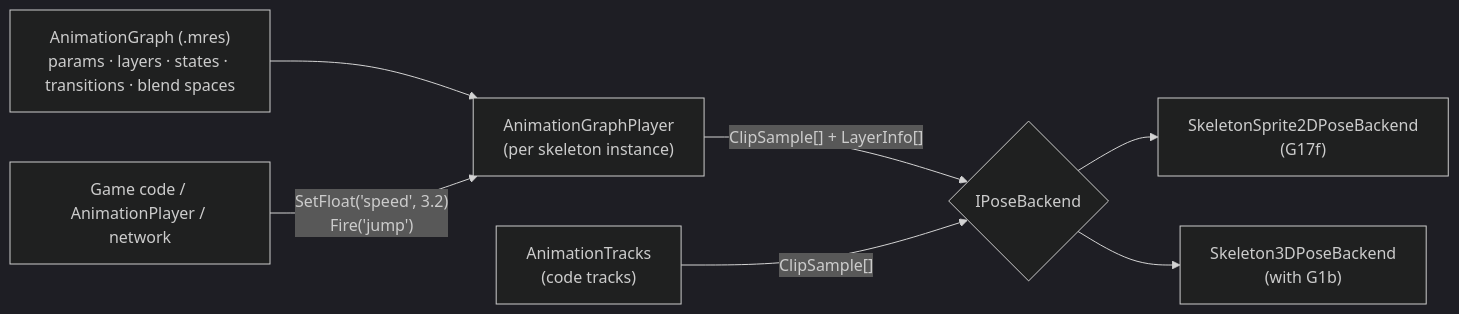
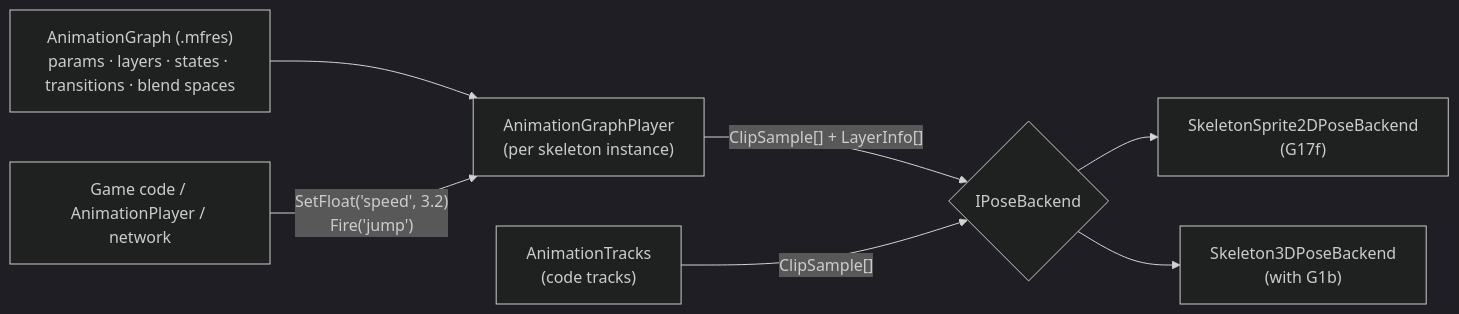
The diagram in docs/design/future/animation-graph.md (Mainframe-Games/mainframe-engine), drawn with Mermaid (dark theme) before and after one commit. The commit also changed other lines of this file and 886 other files, not shown here.

````diff
--- a/docs/design/future/animation-graph.md
+++ b/docs/design/future/animation-graph.md
@@ -57,9 +57,9 @@
 ```mermaid
 flowchart LR
-    G["AnimationGraph (.mres)<br/>params · layers · states · transitions · blend spaces"] --> P
+    G["AnimationGraph (.mfres)<br/>params · layers · states · transitions · blend spaces"] --> P
     C["Game code / AnimationPlayer / network"] -->|"SetFloat('speed', 3.2)<br/>Fire('jump')"| P["AnimationGraphPlayer<br/>(per skeleton instance)"]
     P -->|"ClipSample[] + LayerInfo[]"| B{"IPoseBackend"}
     T["AnimationTracks<br/>(code tracks)"] -->|"ClipSample[]"| B
     B --> S2["SkeletonSprite2DPoseBackend<br/>(G17f)"]
     B --> S3["Skeleton3DPoseBackend<br/>(with G1b)"]
 ```
````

—————

_What you should do_
Retype the listing above exactly, please. Pictures do not belong in the copy.

_Reply_
The diagram in docs/design/future/animation-graph.md (Mainframe-Games/mainframe-engine), drawn with Mermaid (dark theme) before and after one commit. The commit also changed other lines of this file and 886 other files, not shown here.

````diff
--- a/docs/design/future/animation-graph.md
+++ b/docs/design/future/animation-graph.md
@@ -57,9 +57,9 @@
 ```mermaid
 flowchart LR
-    G["AnimationGraph (.mres)<br/>params · layers · states · transitions · blend spaces"] --> P
+    G["AnimationGraph (.mfres)<br/>params · layers · states · transitions · blend spaces"] --> P
     C["Game code / AnimationPlayer / network"] -->|"SetFloat('speed', 3.2)<br/>Fire('jump')"| P["AnimationGraphPlayer<br/>(per skeleton instance)"]
     P -->|"ClipSample[] + LayerInfo[]"| B{"IPoseBackend"}
     T["AnimationTracks<br/>(code tracks)"] -->|"ClipSample[]"| B
     B --> S2["SkeletonSprite2DPoseBackend<br/>(G17f)"]
     B --> S3["Skeleton3DPoseBackend<br/>(with G1b)"]
 ```
````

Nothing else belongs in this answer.